(Records from a collection)
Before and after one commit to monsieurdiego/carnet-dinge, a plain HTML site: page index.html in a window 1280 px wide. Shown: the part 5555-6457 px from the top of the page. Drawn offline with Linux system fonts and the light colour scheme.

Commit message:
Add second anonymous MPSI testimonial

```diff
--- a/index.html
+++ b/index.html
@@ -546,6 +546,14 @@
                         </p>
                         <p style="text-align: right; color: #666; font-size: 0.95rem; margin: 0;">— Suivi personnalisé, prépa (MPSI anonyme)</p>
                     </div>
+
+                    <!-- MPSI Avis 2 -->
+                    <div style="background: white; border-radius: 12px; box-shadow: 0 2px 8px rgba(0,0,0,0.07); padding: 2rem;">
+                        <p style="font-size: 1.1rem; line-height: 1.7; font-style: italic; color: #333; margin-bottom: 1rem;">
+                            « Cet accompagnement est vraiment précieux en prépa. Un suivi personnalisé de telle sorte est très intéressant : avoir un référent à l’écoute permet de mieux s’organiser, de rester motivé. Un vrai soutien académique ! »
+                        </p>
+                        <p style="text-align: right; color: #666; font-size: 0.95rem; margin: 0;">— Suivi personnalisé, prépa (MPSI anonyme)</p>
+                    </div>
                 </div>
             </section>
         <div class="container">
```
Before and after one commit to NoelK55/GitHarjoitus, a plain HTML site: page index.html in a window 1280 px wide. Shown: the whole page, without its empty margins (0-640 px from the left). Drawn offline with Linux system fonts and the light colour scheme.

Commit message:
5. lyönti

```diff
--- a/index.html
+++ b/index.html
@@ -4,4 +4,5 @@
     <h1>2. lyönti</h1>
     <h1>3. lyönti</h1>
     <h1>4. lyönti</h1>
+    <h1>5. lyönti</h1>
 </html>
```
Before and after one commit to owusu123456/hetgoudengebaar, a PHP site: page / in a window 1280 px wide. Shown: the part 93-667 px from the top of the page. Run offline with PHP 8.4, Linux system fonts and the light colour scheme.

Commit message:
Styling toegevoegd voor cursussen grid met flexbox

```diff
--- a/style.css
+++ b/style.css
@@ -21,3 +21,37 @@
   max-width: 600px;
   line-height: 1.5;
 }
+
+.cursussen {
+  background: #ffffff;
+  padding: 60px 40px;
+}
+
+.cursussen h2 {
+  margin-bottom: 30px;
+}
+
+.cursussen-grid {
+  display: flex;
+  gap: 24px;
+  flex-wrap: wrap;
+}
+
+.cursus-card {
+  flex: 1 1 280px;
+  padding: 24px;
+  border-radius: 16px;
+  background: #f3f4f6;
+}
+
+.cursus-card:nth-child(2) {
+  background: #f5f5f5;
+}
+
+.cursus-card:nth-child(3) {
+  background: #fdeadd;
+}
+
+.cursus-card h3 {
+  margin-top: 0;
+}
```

__PROBLEM STATEMENT__.
Reproduce the data above in full. Leave nothing out.

__WRITTEN ANSWER__.
Before and after one commit to monsieurdiego/carnet-dinge, a plain HTML site: page index.html in a window 1280 px wide. Shown: the part 5555-6457 px from the top of the page. Drawn offline with Linux system fonts and the light colour scheme.

Commit message:
Add second anonymous MPSI testimonial

```diff
--- a/index.html
+++ b/index.html
@@ -546,6 +546,14 @@
                         </p>
                         <p style="text-align: right; color: #666; font-size: 0.95rem; margin: 0;">— Suivi personnalisé, prépa (MPSI anonyme)</p>
                     </div>
+
+                    <!-- MPSI Avis 2 -->
+                    <div style="background: white; border-radius: 12px; box-shadow: 0 2px 8px rgba(0,0,0,0.07); padding: 2rem;">
+                        <p style="font-size: 1.1rem; line-height: 1.7; font-style: italic; color: #333; margin-bottom: 1rem;">
+                            « Cet accompagnement est vraiment précieux en prépa. Un suivi personnalisé de telle sorte est très intéressant : avoir un référent à l’écoute permet de mieux s’organiser, de rester motivé. Un vrai soutien académique ! »
+                        </p>
+                        <p style="text-align: right; color: #666; font-size: 0.95rem; margin: 0;">— Suivi personnalisé, prépa (MPSI anonyme)</p>
+                    </div>
                 </div>
             </section>
         <div class="container">
```
Before and after one commit to NoelK55/GitHarjoitus, a plain HTML site: page index.html in a window 1280 px wide. Shown: the whole page, without its empty margins (0-640 px from the left). Drawn offline with Linux system fonts and the light colour scheme.

Commit message:
5. lyönti

```diff
--- a/index.html
+++ b/index.html
@@ -4,4 +4,5 @@
     <h1>2. lyönti</h1>
     <h1>3. lyönti</h1>
     <h1>4. lyönti</h1>
+    <h1>5. lyönti</h1>
 </html>
```
Before and after one commit to owusu123456/hetgoudengebaar, a PHP site: page / in a window 1280 px wide. Shown: the part 93-667 px from the top of the page. Run offline with PHP 8.4, Linux system fonts and the light colour scheme.

Commit message:
Styling toegevoegd voor cursussen grid met flexbox

```diff
--- a/style.css
+++ b/style.css
@@ -21,3 +21,37 @@
   max-width: 600px;
   line-height: 1.5;
 }
+
+.cursussen {
+  background: #ffffff;
+  padding: 60px 40px;
+}
+
+.cursussen h2 {
+  margin-bottom: 30px;
+}
+
+.cursussen-grid {
+  display: flex;
+  gap: 24px;
+  flex-wrap: wrap;
+}
+
+.cursus-card {
+  flex: 1 1 280px;
+  padding: 24px;
+  border-radius: 16px;
+  background: #f3f4f6;
+}
+
+.cursus-card:nth-child(2) {
+  background: #f5f5f5;
+}
+
+.cursus-card:nth-child(3) {
+  background: #fdeadd;
+}
+
+.cursus-card h3 {
+  margin-top: 0;
+}
```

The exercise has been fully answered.